#### GIVEN RECORDS:
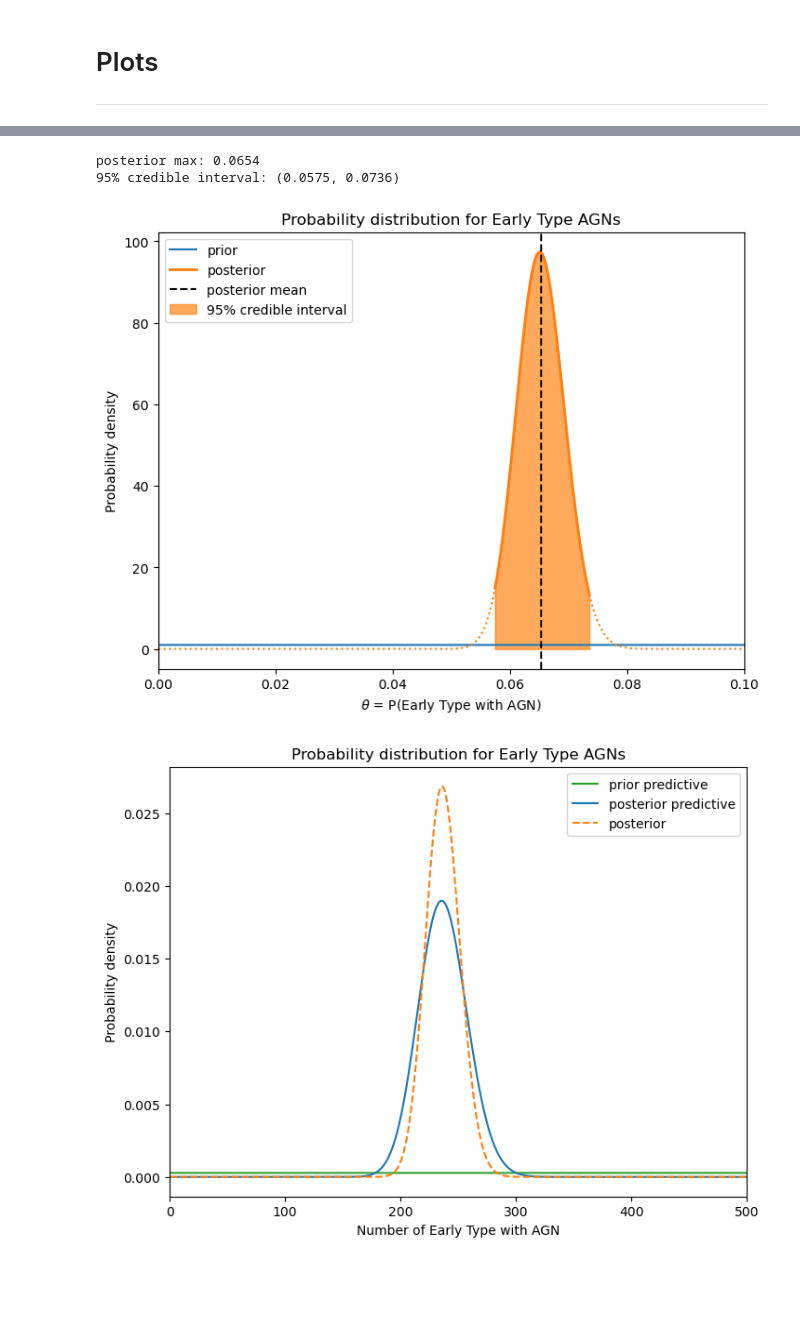
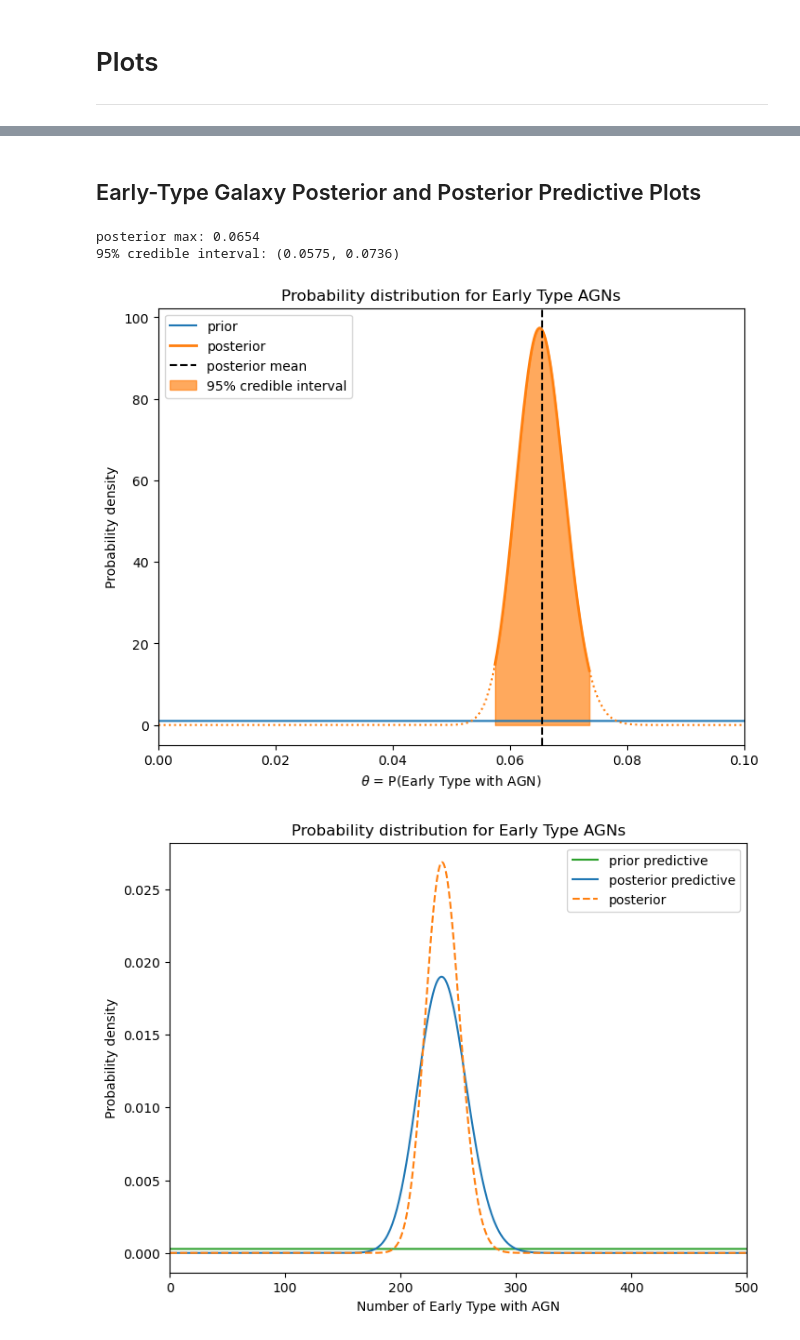
Before and after one commit to joh15016/AST-5731-Project, a Jupyter notebook: project_1/research_project_1.ipynb, the cells around one changed output, grey strips where cells are left out. Cells and saved outputs as stored; diff of their text form; code cells hidden in the pictures; blank space fills up the shorter version.

```diff
--- a/project_1/research_project_1.ipynb
+++ b/project_1/research_project_1.ipynb
@@ -108,15 +102,14 @@ ColDefs(
 )
 # %%
 # group AGN data according to the hosting galaxy types
-
 early_mask = np.isin(agn_data['MANGAID'], early_galaxies['Name'])
-agn_early = agn_data[early_mask]
+early_agn = agn_data[early_mask]
 
 late_mask = np.isin(agn_data['MANGAID'], late_galaxies['Name'])
-agn_late = agn_data[late_mask]
+late_agn = agn_data[late_mask]
 
-print(f"Number of early-type galaxies with AGNs: {len(agn_early)}")
-print(f"Number of late-type galaxies with AGNs: {len(agn_late)}")
+print(f"Number of early-type galaxies with AGNs: {len(early_agn)}")
+print(f"Number of late-type galaxies with AGNs: {len(late_agn)}")
 # %% [output]
 Number of early-type galaxies with AGNs: 236
 Number of late-type galaxies with AGNs: 112
@@ -122,0 +120,16 @@ Number of late-type galaxies with AGNs: 112
+# %%
+# plotting parameters
+x = [0.3, 0.7]
+bar_width = 0.2
+prop_cycle = plt.rcParams['axes.prop_cycle'] # colors
+colors = prop_cycle.by_key()['color']
+
+plt.bar(x[0], len(early_agn), width=bar_width, color=colors[0], label='With AGN')
+plt.bar(x[0], len(early_galaxies) - len(early_agn), width=bar_width, bottom=len(early_agn), color='skyblue', label='Without AGN')
+plt.bar(x[1], len(late_agn), width=bar_width, color=colors[0])
+plt.bar(x[1], len(late_galaxies) - len(late_agn), bottom=len(late_agn), width=bar_width, color='skyblue')
+plt.title('Data Visualization')
+plt.xticks(x, ['Early-type galaxies', 'Late-type galaxies'])
+plt.xlim(0, 1)
+plt.legend()
+plt.show()
@@ -153,10 +236,12 @@ def weighted_quantile(data, weights, q):
+# %% [markdown]
+## Early-Type Galaxy Posterior and Posterior Predictive Plots
 # %%
 # Sample theta from uniform distribution and compute posterior
 N_samples = 100000
-a, b = 1, 1 # 24, 1000
+a, b = 1, 1
 theta = np.sort(beta.rvs(a, b, size=N_samples))
 n = early_galaxies.shape[-1]
-x = agn_early.shape[-1]
+x = early_agn.shape[-1]
 post_dist = posterior(theta, x, n, a, b)
 
 # Set up credible interval
@@ -180,32 +265,32 @@ plt.plot(theta[:lv_ind+1], post_dist[:lv_ind+1],
          linestyle=':', linewidth=1.5, color='C1')
 plt.plot(theta[uv_ind-1:], post_dist[uv_ind-1:],
          linestyle=':', linewidth=1.5, color='C1')
 plt.axvline(mean_theta, color='k', linestyle='--', label='posterior mean')
 plt.fill_between(theta[mid_inds], post_dist[mid_inds], alpha=0.67,
                  label='95% credible interval', color='C1')
 plt.title('Probability distribution for Early Type AGNs')
 plt.xlabel(r'$\theta$ = P(Early Type with AGN)')
 plt.ylabel('Probability density')
 plt.xlim(0.0, 0.1)
 plt.legend()
 # plt.savefig('Early_Type_Posterior.png')
 plt.show()
 
 x_cutoff = 500
 x_new = np.arange(1, x_cutoff)
 plt.figure(figsize=(8, 6))
 plt.plot(x_new, prior_predictive(x_new, theta, n, a, b), label='prior predictive', color='C2')
 plt.plot(x_new, post_predictive(x_new, x, theta, n, a, b), label='posterior predictive', color='C0')
 plt.plot(theta*n, post_dist/trapezoid(post_dist, theta*n), label='posterior', linestyle='--', color='C1')
 plt.title('Probability distribution for Early Type AGNs')
 plt.xlabel('Number of Early Type with AGN')
 plt.ylabel('Probability density')
 plt.xlim(0, x_cutoff)
 plt.legend()
 # plt.savefig('Early_Type_Predicative.png')
 plt.show()
 # %% [output]
 posterior max: 0.0654
 95% credible interval: (0.0575, 0.0736)
-[figure, old version]
+[figure, new version]
 [figure]
```
Also changed, not shown: parts of 19 cells of this notebook, 2 other files.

#### WORK REQUEST:
Print all the records again exactly; do not include any picture.

#### TASK RESPONSE:
Before and after one commit to joh15016/AST-5731-Project, a Jupyter notebook: project_1/research_project_1.ipynb, the cells around one changed output, grey strips where cells are left out. Cells and saved outputs as stored; diff of their text form; code cells hidden in the pictures; blank space fills up the shorter version.

```diff
--- a/project_1/research_project_1.ipynb
+++ b/project_1/research_project_1.ipynb
@@ -108,15 +102,14 @@ ColDefs(
 )
 # %%
 # group AGN data according to the hosting galaxy types
-
 early_mask = np.isin(agn_data['MANGAID'], early_galaxies['Name'])
-agn_early = agn_data[early_mask]
+early_agn = agn_data[early_mask]
 
 late_mask = np.isin(agn_data['MANGAID'], late_galaxies['Name'])
-agn_late = agn_data[late_mask]
+late_agn = agn_data[late_mask]
 
-print(f"Number of early-type galaxies with AGNs: {len(agn_early)}")
-print(f"Number of late-type galaxies with AGNs: {len(agn_late)}")
+print(f"Number of early-type galaxies with AGNs: {len(early_agn)}")
+print(f"Number of late-type galaxies with AGNs: {len(late_agn)}")
 # %% [output]
 Number of early-type galaxies with AGNs: 236
 Number of late-type galaxies with AGNs: 112
@@ -122,0 +120,16 @@ Number of late-type galaxies with AGNs: 112
+# %%
+# plotting parameters
+x = [0.3, 0.7]
+bar_width = 0.2
+prop_cycle = plt.rcParams['axes.prop_cycle'] # colors
+colors = prop_cycle.by_key()['color']
+
+plt.bar(x[0], len(early_agn), width=bar_width, color=colors[0], label='With AGN')
+plt.bar(x[0], len(early_galaxies) - len(early_agn), width=bar_width, bottom=len(early_agn), color='skyblue', label='Without AGN')
+plt.bar(x[1], len(late_agn), width=bar_width, color=colors[0])
+plt.bar(x[1], len(late_galaxies) - len(late_agn), bottom=len(late_agn), width=bar_width, color='skyblue')
+plt.title('Data Visualization')
+plt.xticks(x, ['Early-type galaxies', 'Late-type galaxies'])
+plt.xlim(0, 1)
+plt.legend()
+plt.show()
@@ -153,10 +236,12 @@ def weighted_quantile(data, weights, q):
+# %% [markdown]
+## Early-Type Galaxy Posterior and Posterior Predictive Plots
 # %%
 # Sample theta from uniform distribution and compute posterior
 N_samples = 100000
-a, b = 1, 1 # 24, 1000
+a, b = 1, 1
 theta = np.sort(beta.rvs(a, b, size=N_samples))
 n = early_galaxies.shape[-1]
-x = agn_early.shape[-1]
+x = early_agn.shape[-1]
 post_dist = posterior(theta, x, n, a, b)
 
 # Set up credible interval
@@ -180,32 +265,32 @@ plt.plot(theta[:lv_ind+1], post_dist[:lv_ind+1],
          linestyle=':', linewidth=1.5, color='C1')
 plt.plot(theta[uv_ind-1:], post_dist[uv_ind-1:],
          linestyle=':', linewidth=1.5, color='C1')
 plt.axvline(mean_theta, color='k', linestyle='--', label='posterior mean')
 plt.fill_between(theta[mid_inds], post_dist[mid_inds], alpha=0.67,
                  label='95% credible interval', color='C1')
 plt.title('Probability distribution for Early Type AGNs')
 plt.xlabel(r'$\theta$ = P(Early Type with AGN)')
 plt.ylabel('Probability density')
 plt.xlim(0.0, 0.1)
 plt.legend()
 # plt.savefig('Early_Type_Posterior.png')
 plt.show()
 
 x_cutoff = 500
 x_new = np.arange(1, x_cutoff)
 plt.figure(figsize=(8, 6))
 plt.plot(x_new, prior_predictive(x_new, theta, n, a, b), label='prior predictive', color='C2')
 plt.plot(x_new, post_predictive(x_new, x, theta, n, a, b), label='posterior predictive', color='C0')
 plt.plot(theta*n, post_dist/trapezoid(post_dist, theta*n), label='posterior', linestyle='--', color='C1')
 plt.title('Probability distribution for Early Type AGNs')
 plt.xlabel('Number of Early Type with AGN')
 plt.ylabel('Probability density')
 plt.xlim(0, x_cutoff)
 plt.legend()
 # plt.savefig('Early_Type_Predicative.png')
 plt.show()
 # %% [output]
 posterior max: 0.0654
 95% credible interval: (0.0575, 0.0736)
-[figure, old version]
+[figure, new version]
 [figure]
```
Also changed, not shown: parts of 19 cells of this notebook, 2 other files.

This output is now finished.